Sydney - Pakistan clinched a thrilling 29-run win over South Africa to stay on course for the Cricket World Cup quarter-finals, while Ireland also eyed the last-eight with a nail-biting five-run victory over Zimbabwe.
Chasing just 232 to win under the Duckworth-Lewis method at Eden Park in Auckland, South Africa, who would have been assured of a quarter-final slot had they won, were bowled out for 202 despite captain AB de Villiers' valiant 77.
Rahat Ali grabbed a career-best three for 40, with fellow left-arm seamers Mohammad Irfan (three for 52) and Wahab Riaz (three for 45) as South Africa were dismissed in 33.3 overs in a game which ended in a torrential downpour.
The result left South Africa and Pakistan both on six points and well-placed for the quarter-finals.
Ireland are in fourth but also have six points and a game in hand on the two Test-playing nations.
They are also two points ahead of the West Indies, leaving the four sides to fight over the three remaining spots in the last eight in a Pool B from which defending champions India have already qualified.
Pakistan coach Waqar Younis saw parallels with the team of 1992 who won the World Cup in Australia and New Zealand despite losing three of their opening five games with just one win and a no-result.

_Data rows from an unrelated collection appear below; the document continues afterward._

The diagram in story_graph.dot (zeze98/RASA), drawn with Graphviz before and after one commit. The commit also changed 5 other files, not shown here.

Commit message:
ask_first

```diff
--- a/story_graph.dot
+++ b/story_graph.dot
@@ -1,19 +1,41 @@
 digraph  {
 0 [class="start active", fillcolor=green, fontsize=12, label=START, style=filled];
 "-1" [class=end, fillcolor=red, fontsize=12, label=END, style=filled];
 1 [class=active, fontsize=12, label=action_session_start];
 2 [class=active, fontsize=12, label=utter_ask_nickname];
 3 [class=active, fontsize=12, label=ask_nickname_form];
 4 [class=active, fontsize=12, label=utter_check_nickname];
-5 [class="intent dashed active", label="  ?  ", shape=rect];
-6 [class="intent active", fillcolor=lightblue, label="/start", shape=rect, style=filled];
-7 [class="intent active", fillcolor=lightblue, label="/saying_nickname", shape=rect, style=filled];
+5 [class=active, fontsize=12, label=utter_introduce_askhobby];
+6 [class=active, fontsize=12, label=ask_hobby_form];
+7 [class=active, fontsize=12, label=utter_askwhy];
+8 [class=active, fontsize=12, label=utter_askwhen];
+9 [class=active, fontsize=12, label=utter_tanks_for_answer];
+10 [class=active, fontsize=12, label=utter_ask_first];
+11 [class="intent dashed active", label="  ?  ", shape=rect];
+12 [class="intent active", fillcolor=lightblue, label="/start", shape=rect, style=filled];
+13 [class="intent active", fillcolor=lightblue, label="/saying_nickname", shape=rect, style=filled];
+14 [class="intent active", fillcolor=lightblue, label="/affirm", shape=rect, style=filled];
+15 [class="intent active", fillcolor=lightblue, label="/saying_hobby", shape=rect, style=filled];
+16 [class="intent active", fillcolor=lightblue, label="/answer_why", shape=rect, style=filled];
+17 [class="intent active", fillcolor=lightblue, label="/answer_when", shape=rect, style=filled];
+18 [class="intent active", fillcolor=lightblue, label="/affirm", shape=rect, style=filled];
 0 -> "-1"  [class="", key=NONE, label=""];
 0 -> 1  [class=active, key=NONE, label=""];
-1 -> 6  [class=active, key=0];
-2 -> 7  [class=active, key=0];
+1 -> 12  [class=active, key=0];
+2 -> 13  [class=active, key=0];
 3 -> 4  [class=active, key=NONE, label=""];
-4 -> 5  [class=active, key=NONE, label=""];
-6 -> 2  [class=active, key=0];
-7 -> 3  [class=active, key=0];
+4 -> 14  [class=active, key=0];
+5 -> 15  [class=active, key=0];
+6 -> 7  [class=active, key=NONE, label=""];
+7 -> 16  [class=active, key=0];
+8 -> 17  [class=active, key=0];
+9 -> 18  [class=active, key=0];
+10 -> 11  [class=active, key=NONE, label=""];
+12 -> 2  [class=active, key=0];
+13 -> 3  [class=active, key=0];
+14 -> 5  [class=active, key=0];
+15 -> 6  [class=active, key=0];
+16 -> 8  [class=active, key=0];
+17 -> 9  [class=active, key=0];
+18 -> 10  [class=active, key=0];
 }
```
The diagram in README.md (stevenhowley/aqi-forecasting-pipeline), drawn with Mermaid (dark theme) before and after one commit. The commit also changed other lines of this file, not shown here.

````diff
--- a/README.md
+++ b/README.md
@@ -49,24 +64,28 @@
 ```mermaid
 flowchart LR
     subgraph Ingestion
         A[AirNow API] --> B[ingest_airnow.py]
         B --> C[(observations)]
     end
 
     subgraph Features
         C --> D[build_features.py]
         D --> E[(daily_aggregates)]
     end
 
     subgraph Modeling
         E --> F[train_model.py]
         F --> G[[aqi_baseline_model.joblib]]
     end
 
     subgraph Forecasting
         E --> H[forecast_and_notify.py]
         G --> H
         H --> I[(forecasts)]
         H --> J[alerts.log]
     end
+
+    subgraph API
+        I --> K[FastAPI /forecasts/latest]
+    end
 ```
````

"(Captain) Imran Khan had the serious belief, and I'm sure and I hope that belief is coming into our dressing room that we can deliver," said Waqar.
A disappointed de Villiers insisted South Africa had failed to engage top gear.
"It's my responsibility to try to get the guys going, which I couldn't, so maybe I should take responsibility for that," he said.
"It was almost like a car that's stuck in second or third gear, and that's not going to win you cricket games."
The match was twice held up for rain and the second stoppage did little for Pakistan's fragile confidence as they lost five wickets for the addition of just 25 runs.
Skipper Misbah-ul-Haq top scored with 56 off 86 balls -- his fourth half-century in five matches at this World Cup and the 42nd of his career -- as the 40-year-old went past 5,000 one-day international runs, although he still awaits a first century.
But Pakistan were left kicking themselves after squandering an impressive start which had seen Sarfraz Ahmed mark his first game of the tournament with 49 before he was run out and veteran Younis Khan hit 37.
Sarfraz later claimed a record-equalling six catches behind the stumps.
Hashim Amla and Faf du Plessis comfortably put on 67 for the second wicket before Pakistan sensationally lived up to South Africa coach Russell Domingo's pre-match assessment of their "predictable unpredictability".
South Africa conclude their pool programme against the UAE in Wellington on Thursday, while Pakistan face Ireland in Adelaide next Sunday, the same day that the West Indies play the UAE in Napier.
In Hobart, Zimbabwe captain Brendan Taylor insisted his team had suffered a miscarriage of justice when Ireland fielder John Mooney held a crucial catch despite indications he had touched the boundary with his foot.
Ireland won by five runs after setting Zimbabwe a huge 332-run total to chase and stay in the tournament.
With Zimbabwe needing 32 to win off 20 balls, and with four wickets left, Sean Williams, on 96, launched a huge hook off Kevin O'Brien towards deep midwicket where Mooney reached high to grab the ball.
But as he claimed the catch, the big Irishman appeared to touch the boundary cushion with his foot, which should have resulted in a six.
As the decision was examined, Williams left the Bellerive Oval pitch and the catch stood.
"They zoomed in, and I thought it was pretty clear. But you've got to take the fielder's word," said Taylor who hit a blistering 121 with 11 fours and four sixes.
Ireland captain William Porterfield tried to downplay the controversy.
"It's very hard to tell when you're on the line. Whether or not he did or didn't, it was a great catch," he said.
Earlier, Ireland veteran Ed Joyce made 112 while Andy Balbirnie hit 97.